[[ RECORDS SUPPLIED open ]]

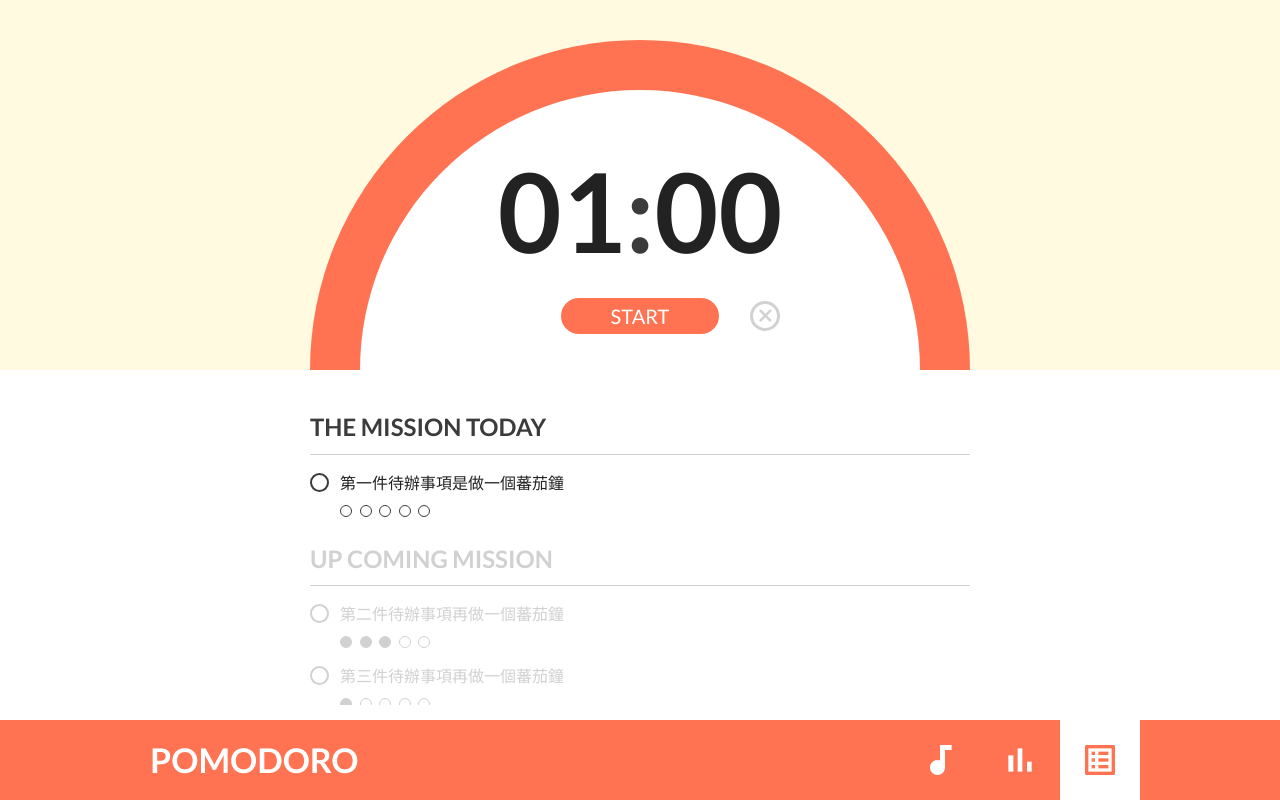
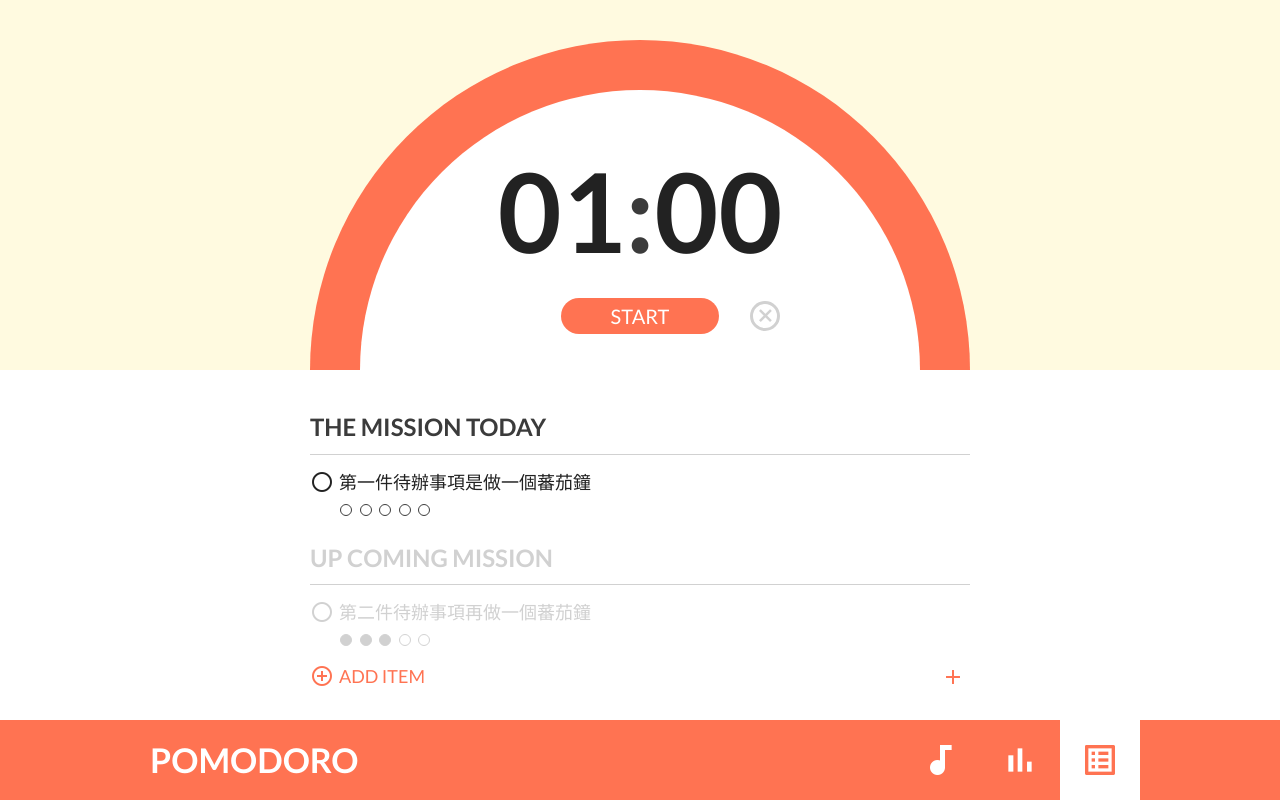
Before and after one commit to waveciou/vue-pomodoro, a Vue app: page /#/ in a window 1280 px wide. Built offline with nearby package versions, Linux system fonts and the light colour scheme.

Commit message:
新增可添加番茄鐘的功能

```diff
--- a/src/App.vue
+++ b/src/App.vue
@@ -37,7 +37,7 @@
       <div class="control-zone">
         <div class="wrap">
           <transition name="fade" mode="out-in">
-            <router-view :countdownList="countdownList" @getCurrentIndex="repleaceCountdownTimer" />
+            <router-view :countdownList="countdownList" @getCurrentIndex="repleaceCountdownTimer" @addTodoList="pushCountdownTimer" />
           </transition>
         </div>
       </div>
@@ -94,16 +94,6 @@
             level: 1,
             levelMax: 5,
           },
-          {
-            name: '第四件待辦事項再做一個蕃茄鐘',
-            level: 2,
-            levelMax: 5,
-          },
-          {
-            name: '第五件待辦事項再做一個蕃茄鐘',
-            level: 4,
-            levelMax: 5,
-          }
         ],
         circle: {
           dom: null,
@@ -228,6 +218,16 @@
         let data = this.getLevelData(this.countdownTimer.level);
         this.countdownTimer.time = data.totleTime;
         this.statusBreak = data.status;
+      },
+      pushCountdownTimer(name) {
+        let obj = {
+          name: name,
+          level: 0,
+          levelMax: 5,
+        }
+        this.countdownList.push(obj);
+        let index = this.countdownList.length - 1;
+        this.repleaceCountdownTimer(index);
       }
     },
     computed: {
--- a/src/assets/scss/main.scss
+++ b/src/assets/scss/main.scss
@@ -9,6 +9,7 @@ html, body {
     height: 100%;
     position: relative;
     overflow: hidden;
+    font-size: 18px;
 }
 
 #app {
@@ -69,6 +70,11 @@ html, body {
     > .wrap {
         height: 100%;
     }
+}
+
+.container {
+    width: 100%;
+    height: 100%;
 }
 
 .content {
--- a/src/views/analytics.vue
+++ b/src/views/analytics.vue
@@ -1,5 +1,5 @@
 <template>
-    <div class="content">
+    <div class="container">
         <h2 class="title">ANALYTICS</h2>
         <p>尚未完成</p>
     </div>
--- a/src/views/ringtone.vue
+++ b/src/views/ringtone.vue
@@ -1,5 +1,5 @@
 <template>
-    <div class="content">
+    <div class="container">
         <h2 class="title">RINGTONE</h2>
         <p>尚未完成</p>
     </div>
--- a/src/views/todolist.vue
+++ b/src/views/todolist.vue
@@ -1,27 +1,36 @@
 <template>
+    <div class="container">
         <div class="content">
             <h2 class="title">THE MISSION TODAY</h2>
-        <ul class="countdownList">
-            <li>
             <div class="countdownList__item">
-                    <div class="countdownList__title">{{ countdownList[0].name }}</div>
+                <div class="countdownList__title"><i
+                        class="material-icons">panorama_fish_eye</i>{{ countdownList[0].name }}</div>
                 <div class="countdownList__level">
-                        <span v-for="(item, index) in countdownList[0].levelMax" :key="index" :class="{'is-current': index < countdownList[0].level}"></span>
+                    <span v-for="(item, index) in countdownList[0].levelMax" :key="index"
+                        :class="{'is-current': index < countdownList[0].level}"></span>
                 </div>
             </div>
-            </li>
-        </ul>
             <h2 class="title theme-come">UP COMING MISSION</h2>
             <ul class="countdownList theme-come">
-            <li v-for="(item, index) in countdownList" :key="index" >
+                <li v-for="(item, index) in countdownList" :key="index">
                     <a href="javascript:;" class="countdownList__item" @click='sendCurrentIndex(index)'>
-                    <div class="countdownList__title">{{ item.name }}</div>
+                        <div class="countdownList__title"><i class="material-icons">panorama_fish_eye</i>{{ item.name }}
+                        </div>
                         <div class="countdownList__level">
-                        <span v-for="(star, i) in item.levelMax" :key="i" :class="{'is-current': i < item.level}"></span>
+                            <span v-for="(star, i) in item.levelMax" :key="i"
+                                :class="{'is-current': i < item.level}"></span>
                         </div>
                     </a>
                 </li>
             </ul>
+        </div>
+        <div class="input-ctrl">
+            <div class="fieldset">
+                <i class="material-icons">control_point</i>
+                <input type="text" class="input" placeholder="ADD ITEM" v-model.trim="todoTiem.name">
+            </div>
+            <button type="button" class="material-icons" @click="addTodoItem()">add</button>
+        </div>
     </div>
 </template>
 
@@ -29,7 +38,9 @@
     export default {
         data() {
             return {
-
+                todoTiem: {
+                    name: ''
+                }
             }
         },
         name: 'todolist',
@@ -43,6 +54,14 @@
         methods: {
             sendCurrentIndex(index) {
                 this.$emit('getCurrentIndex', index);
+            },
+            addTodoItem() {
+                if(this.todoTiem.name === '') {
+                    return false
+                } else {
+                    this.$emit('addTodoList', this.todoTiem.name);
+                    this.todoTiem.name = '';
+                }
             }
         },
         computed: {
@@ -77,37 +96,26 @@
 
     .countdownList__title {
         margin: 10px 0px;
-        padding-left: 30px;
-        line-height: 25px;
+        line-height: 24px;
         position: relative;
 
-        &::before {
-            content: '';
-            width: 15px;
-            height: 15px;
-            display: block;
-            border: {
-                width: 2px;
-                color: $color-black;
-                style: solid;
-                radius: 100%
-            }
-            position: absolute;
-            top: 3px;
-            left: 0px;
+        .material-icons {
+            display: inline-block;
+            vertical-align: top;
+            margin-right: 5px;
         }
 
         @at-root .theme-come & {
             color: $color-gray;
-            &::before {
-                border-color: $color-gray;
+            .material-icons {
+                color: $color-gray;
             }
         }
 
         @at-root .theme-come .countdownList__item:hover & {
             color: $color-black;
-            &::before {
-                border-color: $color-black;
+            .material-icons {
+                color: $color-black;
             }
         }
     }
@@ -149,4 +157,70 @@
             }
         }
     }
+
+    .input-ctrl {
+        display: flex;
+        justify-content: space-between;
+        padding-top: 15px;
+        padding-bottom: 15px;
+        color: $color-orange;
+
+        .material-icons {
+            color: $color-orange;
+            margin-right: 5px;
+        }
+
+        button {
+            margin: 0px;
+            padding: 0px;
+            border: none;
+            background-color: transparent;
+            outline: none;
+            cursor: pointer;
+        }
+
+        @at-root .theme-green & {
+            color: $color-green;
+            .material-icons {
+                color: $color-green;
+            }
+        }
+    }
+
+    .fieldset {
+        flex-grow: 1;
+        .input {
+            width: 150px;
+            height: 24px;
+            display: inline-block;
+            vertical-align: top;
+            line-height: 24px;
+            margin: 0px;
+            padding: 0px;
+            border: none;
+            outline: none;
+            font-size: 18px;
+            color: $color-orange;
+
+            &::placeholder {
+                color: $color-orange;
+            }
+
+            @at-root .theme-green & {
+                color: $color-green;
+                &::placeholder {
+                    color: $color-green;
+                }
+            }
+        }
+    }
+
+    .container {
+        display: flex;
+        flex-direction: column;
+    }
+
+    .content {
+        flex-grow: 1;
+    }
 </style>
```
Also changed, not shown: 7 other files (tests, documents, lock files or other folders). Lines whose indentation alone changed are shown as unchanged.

[[ RECORDS SUPPLIED closed ]]

#### [WHAT YOU ARE ASKED TO DO]
Your reply should consist of one number: how many lines in the entries contain the string "this".

#### [ANSWER BOX]
10